Another domestic Brazilian play is BRF–Brasil Foods (BRFS), a 110-year-old company that sells meat, pizzas, desserts and other food products. Business is booming; in the third quarter of 2009, revenues rose 74% from the same period a year earlier. The downside: The stock has nearly doubled in the past year, and it’s not inexpensive. Also consider Cosan Ltd. (CZZ), a producer of sugar as well as of ethanol for transportation. Shares of Cosan nearly tripled last year, but they remain well below their 2008 highs and, at a bit less than $9 a share, sell for just seven times earnings, based on estimated profits for the year that ends April 2011. Like Banco Bradesco, both stocks trade on the New York Stock Exchange.
Similarly, you can purchase shares of the closed-end China Fund (CHN), which has a strong domestic tilt in its 52-stock portfolio. Among the holdings are Wumart Stores (that’s no misprint), with 500 retail outlets, mostly convenience stores, and Ports Design, which sells men’s and women’s fashion garments, mainly in China. China Fund recently traded at a 4% discount to the value of its assets. Or consider Matthews India (MINDX), a conventional open-end fund that returned 97% in 2009. It owns shares in such companies as Dabur India, which makes natural health-care products that appeal to Indians, and Sun TV Network, which broadcasts in the regional languages of South India.

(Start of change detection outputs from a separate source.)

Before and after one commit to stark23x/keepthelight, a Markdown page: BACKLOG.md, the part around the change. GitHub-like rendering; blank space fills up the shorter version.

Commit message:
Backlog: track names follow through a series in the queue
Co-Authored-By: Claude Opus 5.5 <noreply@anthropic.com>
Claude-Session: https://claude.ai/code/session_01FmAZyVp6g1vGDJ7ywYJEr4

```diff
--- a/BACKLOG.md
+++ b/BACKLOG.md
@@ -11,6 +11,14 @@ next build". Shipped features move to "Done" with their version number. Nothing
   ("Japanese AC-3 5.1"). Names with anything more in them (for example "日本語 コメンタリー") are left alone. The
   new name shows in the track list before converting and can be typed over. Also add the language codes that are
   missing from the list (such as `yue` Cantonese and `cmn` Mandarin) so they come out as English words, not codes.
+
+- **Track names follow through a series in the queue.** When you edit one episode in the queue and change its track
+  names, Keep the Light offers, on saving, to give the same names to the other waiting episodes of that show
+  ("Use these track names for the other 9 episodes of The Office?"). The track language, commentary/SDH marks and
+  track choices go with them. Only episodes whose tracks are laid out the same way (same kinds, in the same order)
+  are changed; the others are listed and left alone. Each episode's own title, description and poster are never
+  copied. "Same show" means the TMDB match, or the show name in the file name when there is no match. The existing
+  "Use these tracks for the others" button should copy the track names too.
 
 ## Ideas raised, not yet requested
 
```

The most straightforward demand-side sectors in aspiring economies are telecommunications and commercial banking, which serve almost as toll takers on general consumer activity. MTN Group (MTNOY.PK), based in South Africa, offers cellular service to 108 million subscribers in 21 countries in Africa and the Middle East, including Syria and Iran. MTN’s American depositary receipts trade on the pink sheets. MTN is the top holding of Emerging Markets Telecommunications (ETF), a closed-end fund that owns three dozen telecom stocks and gives investors a way to gain exposure to such aspiring economies as Egypt, China and the Philippines. It traded at an 11% discount recently.
Although its local telephone business is faltering, the number of Internet accounts with Telefonos de Mexico (TMX) jumped 45% in the past 12 months. America Movil (AMX), also based in Mexico, is the largest provider of wireless communications in Latin America, with 194 million subscribers in 17 countries. And then there’s China Mobile (CHL), China’s largest wireless provider, with more than 500 million customers and a market value larger than that of AT&T or Verizon.

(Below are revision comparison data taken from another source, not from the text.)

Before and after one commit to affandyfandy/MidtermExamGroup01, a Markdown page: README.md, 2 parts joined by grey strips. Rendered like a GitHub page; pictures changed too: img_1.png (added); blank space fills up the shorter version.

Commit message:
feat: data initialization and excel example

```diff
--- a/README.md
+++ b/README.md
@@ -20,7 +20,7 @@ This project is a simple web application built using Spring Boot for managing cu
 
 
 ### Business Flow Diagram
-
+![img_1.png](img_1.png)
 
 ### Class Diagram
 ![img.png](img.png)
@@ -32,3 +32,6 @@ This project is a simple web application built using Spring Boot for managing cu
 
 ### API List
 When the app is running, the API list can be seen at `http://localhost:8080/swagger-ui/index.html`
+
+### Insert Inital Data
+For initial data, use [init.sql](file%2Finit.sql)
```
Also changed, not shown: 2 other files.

For banking, search out companies such as India’s HDFC Bank (HDB), with 1,400 branches; China Merchants Bank (CIHHF.PK), which recently announced it would expand lending to small businesses; and Standard Bank Group (SBGOY.PK) of South Africa, which is available in the U.S. as an American depositary receipt.
What’s more aspirational than a fast-growing small company? With stocks of companies on both the supply and demand sides, SPDR S&P Emerging Markets Small Cap (EWX), an exchange-traded fund with a modest expense ratio of 0.66%, owns a portfolio of 256 stocks, including Charoen Pok Foods, a Thai food processor; Turk Hava Yollari, an air-transport and cargo-service provider based in Turkey; and Empresas La Polar, S.A., which sells a wide range of consumer goods, including appliances and toys, in Chile.
Even with so much going for them, shares of firms in aspiring economies can be highly volatile -- and many stocks today are vulnerable to declines after big gains in 2009. For the long run, however, aspiring investors need these companies. They’re where the growth is, now and in the decades ahead.
James K. Glassman is executive director of the George W. Bush Institute in Dallas. His next investing book appears later this year. Of the securities mentioned, he owns shares in the China Fund.